Title: Synergism Exists Between Ethylene and Methy Jasmonate in Artificial Light-Induced Pigment Enhancement of 'Fuji' Apple Fruit Peel Authors
Submitted to: Postharvest Biology and Technology
Publication Type: Peer Reviewed Journal
Publication Acceptance Date: May 31, 2007
Publication Date: January 15, 2008
Citation: Rudell Jr, D.R., Mattheis, J.P. 2008. Synergism Exists Between Ethylene and Methy Jasmonate in Artificial Light-Induced Pigment Enhancement of 'Fuji' Apple Fruit Peel. Postharvest Biology and Technology. (47): 136-140. Interpretive Summary: Promotion of apple peel pigment synthesis not only potentially enhances the value of the commodity, but also its nutritive worth given the antioxidant nature of many pigment components . Efficient commercial practices for controlling peel color, such as those utilizing naturally occurring chemicals, are still needed. The present study evaluated how methyl jasmonate and ethylene treatment can act together, in concert with light to modulate pigment metabolism in apple pee tissue. The results indicated methyl jasmonate can enhance red pigment and other related compounds alone but its efficacy can be enhanced or reduced depending on the specific compound and ethylene presence and availability.

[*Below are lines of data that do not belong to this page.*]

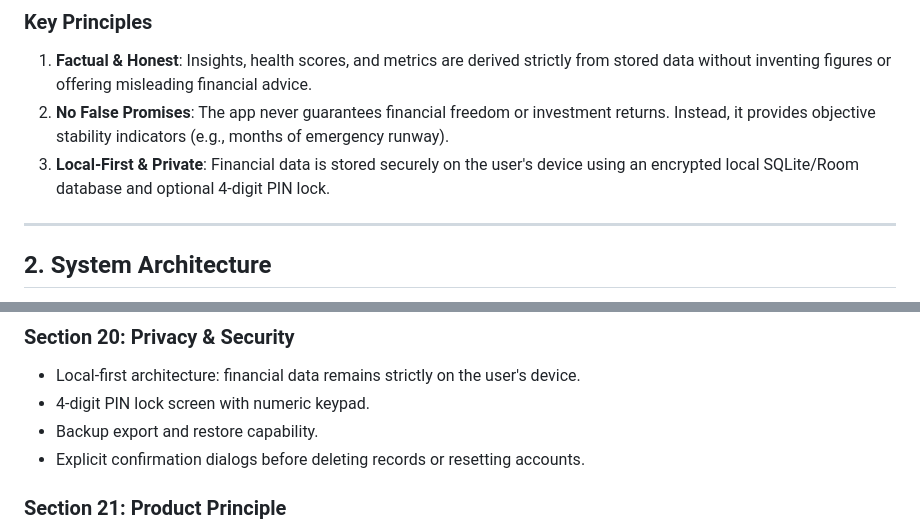
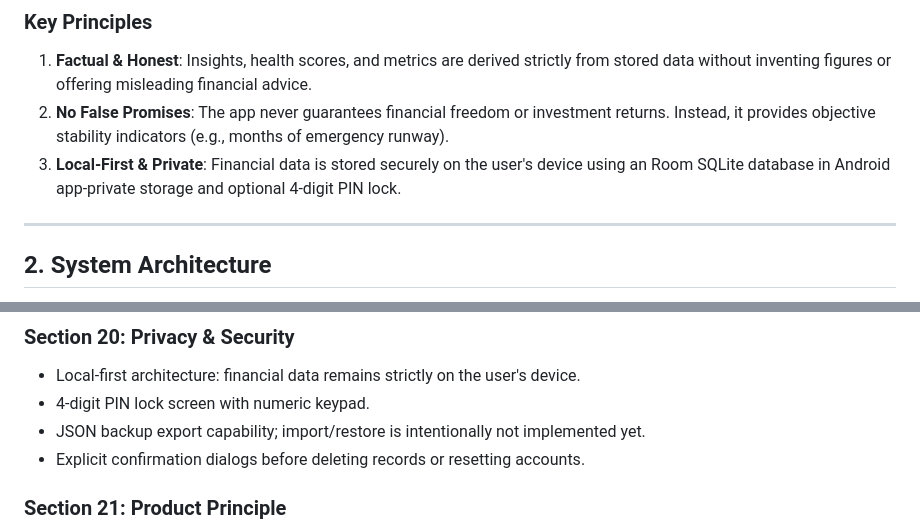
Before and after one commit to Akash-Saini47/Employee-Free, a Markdown page: PROJECT_DOCUMENTATION.md, 2 parts joined by grey strips. Rendered like a GitHub page.

Commit message:
docs: correct security and backup claims

```diff
--- a/PROJECT_DOCUMENTATION.md
+++ b/PROJECT_DOCUMENTATION.md
@@ -26,7 +26,7 @@ flowchart LR
 ### Key Principles
 1. **Factual & Honest**: Insights, health scores, and metrics are derived strictly from stored data without inventing figures or offering misleading financial advice.
 2. **No False Promises**: The app never guarantees financial freedom or investment returns. Instead, it provides objective stability indicators (e.g., months of emergency runway).
-3. **Local-First & Private**: Financial data is stored securely on the user's device using an encrypted local SQLite/Room database and optional 4-digit PIN lock.
+3. **Local-First & Private**: Financial data is stored securely on the user's device using an Room SQLite database in Android app-private storage and optional 4-digit PIN lock.
 
 ---
 
@@ -283,7 +283,7 @@ Built with Room SQLite using 9 relational entities:
 ### Section 20: Privacy & Security
 - Local-first architecture: financial data remains strictly on the user's device.
 - 4-digit PIN lock screen with numeric keypad.
-- Backup export and restore capability.
+- JSON backup export capability; import/restore is intentionally not implemented yet.
 - Explicit confirmation dialogs before deleting records or resetting accounts.
 
 ### Section 21: Product Principle
```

Technical Abstract: Pigment content of detached ‘Fuji’ apple peel was characterized in fruit exposed to ethylene and/or treated with methyl jasmonate (MJ), then irradiated with ultra-violet (UV)/white light. Peel pigments were analyzed using reverse-phase high performance liquid chromatography coupled with scanning UV-visible absorbance detection. Treatment with MJ alone enhanced anthocyanin content, including idaein, the major anthocyanin in apple fruit. Anthocyanin content was further enhanced by treatment with MJ + ethylene. Treatment with the ethylene action inhibitor 1-MCP plus MJ reduced red coloration compared to MJ alone. Treatment with ethylene or 1-MCP alone, or ethylene+1-MCP had no effect on anthocyanin accumulation. Production of hyperin, the major quercetin glycoside in peel tissue, was enhanced by MJ and inhibition of ethylene action with 1-MCP enhanced the impact of MJ. 1-MCP with or without MJ increased phloridzin content. Chlorogenic acid synthesis was enhanced following treatment with MJ and/or ethylene, however, treatment with 1-MCP alone or 1-MCP plus MJ resulted in reduced chlorogenic acid content. ß-carotene synthesis increased following MJ plus ethylene, but was not enhanced by MJ or ethylene alone. The results indicate synergistic or additive responses between ethylene and MJ exist for regulation of apple peel pigment synthesis pathways.